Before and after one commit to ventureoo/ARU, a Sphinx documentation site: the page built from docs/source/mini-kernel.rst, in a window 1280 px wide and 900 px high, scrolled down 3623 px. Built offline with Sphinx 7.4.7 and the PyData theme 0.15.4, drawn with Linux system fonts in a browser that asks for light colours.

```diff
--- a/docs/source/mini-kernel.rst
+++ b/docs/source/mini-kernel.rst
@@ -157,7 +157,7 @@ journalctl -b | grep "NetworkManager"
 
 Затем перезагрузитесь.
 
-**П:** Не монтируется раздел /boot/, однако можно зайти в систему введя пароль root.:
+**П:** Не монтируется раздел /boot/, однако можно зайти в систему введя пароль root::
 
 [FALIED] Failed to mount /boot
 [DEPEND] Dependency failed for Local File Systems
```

-=-=-=-=-

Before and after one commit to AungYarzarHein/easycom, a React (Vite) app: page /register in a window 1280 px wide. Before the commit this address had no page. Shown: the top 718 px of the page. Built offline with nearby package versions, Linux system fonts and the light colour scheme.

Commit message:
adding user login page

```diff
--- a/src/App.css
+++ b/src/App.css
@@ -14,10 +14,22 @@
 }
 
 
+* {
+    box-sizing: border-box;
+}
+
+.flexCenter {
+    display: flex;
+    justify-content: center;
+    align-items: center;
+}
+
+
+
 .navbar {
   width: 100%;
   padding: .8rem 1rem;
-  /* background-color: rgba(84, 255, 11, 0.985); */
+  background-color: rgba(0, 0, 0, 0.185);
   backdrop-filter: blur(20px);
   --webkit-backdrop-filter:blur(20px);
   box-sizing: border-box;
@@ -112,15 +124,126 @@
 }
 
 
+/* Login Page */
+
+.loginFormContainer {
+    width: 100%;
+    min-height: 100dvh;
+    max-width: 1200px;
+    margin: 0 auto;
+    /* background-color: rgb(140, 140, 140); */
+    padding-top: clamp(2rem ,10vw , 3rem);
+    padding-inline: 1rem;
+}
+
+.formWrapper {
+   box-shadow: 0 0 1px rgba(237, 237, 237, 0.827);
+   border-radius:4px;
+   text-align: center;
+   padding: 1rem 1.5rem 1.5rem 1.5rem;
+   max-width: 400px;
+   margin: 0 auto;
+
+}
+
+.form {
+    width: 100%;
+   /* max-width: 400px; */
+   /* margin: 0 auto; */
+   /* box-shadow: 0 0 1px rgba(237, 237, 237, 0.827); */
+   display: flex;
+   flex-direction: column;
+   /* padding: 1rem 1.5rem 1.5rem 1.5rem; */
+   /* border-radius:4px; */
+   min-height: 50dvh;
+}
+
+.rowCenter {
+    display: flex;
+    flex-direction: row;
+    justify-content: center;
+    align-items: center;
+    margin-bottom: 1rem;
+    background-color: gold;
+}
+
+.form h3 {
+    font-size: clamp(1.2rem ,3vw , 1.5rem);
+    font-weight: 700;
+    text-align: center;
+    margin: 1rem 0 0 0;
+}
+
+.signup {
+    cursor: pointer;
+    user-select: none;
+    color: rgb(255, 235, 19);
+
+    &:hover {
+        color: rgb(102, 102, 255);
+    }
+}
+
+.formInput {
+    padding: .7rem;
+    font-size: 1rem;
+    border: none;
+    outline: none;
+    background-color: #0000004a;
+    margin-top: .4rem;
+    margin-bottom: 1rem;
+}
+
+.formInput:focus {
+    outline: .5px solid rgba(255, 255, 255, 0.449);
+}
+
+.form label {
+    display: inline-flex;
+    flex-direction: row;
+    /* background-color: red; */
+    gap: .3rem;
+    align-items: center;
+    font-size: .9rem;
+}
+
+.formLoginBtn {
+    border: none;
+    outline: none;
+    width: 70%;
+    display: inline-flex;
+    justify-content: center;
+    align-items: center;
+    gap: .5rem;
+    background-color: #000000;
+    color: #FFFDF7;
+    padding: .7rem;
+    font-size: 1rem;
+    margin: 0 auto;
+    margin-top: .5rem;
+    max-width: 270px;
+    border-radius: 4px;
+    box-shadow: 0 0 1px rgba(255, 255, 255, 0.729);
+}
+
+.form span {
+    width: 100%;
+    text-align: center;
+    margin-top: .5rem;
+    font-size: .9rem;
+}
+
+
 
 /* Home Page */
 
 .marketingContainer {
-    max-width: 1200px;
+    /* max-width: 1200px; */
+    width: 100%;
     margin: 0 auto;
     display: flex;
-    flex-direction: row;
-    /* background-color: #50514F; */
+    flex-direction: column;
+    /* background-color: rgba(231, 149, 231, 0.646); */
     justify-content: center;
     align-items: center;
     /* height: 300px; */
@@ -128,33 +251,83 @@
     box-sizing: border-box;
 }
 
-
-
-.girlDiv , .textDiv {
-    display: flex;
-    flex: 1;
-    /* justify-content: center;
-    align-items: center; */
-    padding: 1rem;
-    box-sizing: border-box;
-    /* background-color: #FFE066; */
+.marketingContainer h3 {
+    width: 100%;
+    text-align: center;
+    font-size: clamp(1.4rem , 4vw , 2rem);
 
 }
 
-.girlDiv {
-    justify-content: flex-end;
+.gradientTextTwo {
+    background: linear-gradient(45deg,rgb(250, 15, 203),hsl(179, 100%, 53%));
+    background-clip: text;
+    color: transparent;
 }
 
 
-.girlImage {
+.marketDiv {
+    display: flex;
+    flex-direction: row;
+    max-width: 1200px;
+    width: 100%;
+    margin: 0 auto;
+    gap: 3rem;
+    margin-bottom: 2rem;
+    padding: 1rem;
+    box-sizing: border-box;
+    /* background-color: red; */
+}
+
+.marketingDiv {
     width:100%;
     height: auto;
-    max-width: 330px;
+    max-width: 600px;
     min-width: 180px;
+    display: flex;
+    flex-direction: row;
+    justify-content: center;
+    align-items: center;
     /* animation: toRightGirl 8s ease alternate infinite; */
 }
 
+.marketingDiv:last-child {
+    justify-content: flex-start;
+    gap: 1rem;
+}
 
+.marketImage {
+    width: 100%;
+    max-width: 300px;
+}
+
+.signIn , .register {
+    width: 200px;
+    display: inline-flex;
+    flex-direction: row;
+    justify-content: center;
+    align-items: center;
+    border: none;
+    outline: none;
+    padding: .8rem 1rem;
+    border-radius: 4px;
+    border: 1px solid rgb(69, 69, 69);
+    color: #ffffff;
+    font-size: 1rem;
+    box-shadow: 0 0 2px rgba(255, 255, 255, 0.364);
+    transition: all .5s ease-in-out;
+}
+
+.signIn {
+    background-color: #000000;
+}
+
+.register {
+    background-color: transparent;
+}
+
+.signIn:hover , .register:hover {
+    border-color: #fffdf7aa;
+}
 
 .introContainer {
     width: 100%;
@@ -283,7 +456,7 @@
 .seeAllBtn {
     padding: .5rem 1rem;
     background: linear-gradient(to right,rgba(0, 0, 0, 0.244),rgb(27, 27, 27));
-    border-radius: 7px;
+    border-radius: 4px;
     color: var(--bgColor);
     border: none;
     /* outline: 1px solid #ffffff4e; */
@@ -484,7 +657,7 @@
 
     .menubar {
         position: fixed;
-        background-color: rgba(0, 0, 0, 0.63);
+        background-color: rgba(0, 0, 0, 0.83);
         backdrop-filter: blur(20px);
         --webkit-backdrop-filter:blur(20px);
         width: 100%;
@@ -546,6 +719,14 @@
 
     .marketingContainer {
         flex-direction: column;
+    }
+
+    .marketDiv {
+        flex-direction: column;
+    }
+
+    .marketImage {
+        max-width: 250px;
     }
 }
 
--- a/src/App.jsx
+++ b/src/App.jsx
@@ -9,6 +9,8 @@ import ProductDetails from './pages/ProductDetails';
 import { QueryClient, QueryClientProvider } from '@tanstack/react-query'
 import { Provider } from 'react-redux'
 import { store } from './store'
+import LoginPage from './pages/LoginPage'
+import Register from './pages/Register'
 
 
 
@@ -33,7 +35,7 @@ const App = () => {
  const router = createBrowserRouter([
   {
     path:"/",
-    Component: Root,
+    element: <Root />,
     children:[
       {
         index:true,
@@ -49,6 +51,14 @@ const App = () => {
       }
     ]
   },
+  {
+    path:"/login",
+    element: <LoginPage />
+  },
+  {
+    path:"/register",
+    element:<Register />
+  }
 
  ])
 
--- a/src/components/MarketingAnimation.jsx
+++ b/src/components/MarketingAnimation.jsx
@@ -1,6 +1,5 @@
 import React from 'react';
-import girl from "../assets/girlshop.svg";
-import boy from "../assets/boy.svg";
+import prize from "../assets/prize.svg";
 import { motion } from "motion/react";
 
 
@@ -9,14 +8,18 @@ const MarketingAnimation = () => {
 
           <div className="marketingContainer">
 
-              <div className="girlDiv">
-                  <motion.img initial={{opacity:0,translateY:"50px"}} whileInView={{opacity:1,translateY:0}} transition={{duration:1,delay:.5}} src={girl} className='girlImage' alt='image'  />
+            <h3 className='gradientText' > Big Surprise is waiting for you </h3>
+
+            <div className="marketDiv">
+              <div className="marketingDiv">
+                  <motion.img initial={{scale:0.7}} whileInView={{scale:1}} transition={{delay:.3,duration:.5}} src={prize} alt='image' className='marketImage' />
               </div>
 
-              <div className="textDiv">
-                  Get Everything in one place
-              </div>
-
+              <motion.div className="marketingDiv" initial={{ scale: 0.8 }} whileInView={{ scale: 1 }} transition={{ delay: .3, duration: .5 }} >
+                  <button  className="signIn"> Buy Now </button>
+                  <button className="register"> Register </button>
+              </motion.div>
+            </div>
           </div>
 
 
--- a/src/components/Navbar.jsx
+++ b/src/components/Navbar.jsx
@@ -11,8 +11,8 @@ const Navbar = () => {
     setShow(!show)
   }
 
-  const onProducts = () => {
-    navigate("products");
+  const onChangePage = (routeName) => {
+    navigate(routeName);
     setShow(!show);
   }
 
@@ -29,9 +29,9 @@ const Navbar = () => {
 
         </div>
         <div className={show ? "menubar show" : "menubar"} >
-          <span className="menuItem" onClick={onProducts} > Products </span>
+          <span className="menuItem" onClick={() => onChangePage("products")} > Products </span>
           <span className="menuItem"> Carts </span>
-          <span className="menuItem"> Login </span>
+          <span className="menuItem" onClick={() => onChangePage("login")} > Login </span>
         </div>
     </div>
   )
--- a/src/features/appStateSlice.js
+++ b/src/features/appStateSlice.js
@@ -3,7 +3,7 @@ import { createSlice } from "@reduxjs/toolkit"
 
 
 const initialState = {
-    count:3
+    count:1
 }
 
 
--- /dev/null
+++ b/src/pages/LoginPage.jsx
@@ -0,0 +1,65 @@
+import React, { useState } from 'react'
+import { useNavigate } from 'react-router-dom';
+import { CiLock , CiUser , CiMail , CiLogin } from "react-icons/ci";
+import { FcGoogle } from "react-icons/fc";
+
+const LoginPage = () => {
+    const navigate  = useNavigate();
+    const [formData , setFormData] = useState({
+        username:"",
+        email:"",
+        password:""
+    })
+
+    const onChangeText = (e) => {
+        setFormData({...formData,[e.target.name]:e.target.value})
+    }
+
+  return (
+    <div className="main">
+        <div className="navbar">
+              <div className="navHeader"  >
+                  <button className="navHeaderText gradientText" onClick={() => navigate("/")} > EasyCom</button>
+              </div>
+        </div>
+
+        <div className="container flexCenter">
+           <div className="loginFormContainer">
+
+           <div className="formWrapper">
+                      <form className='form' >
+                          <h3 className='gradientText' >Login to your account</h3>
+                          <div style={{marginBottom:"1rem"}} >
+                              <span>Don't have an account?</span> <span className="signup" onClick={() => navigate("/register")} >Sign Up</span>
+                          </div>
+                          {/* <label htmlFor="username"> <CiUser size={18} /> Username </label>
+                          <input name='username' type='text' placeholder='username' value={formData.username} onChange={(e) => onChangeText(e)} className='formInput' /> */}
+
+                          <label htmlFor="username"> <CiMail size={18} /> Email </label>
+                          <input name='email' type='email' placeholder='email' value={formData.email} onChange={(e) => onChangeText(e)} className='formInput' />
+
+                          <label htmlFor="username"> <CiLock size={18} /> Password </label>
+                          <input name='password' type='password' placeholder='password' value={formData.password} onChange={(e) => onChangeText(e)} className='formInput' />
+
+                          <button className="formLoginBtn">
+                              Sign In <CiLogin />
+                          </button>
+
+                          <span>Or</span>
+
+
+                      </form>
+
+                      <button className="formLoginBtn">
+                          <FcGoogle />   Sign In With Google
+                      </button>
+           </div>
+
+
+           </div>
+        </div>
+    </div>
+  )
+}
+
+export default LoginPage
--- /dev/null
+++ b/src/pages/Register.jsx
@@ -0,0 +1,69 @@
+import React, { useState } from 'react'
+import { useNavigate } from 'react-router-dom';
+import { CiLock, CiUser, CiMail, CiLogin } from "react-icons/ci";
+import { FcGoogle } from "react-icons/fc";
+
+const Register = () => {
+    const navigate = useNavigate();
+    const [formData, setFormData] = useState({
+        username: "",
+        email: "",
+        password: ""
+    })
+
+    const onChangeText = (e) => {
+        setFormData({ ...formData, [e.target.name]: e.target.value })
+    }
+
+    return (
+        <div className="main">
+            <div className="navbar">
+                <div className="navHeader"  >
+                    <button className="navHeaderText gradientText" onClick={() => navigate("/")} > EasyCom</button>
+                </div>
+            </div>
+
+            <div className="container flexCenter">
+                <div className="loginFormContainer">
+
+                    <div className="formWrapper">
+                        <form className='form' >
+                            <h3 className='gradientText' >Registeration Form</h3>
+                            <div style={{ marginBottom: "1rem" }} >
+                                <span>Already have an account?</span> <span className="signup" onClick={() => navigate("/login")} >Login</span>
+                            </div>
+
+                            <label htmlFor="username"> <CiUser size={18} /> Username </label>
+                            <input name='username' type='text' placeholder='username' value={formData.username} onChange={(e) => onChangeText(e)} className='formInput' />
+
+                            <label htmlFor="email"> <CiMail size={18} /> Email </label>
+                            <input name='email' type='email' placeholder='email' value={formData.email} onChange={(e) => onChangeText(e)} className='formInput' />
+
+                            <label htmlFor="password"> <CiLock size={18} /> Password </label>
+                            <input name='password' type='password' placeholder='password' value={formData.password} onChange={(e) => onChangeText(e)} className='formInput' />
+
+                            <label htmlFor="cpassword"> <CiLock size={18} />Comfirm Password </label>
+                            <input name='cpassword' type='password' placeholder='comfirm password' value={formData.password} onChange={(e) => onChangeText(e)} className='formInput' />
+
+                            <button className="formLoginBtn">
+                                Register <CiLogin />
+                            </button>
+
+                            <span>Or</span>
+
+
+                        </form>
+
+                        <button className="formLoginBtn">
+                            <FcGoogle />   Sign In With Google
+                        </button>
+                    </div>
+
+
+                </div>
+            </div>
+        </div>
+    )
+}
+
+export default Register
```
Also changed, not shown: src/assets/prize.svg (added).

-=-=-=-=-

=== TASK REQUIREMENTS ===
Where a line above holds the word "default", copy it.

=== WRITTEN RESPONSE ===
+export default LoginPage
+export default Register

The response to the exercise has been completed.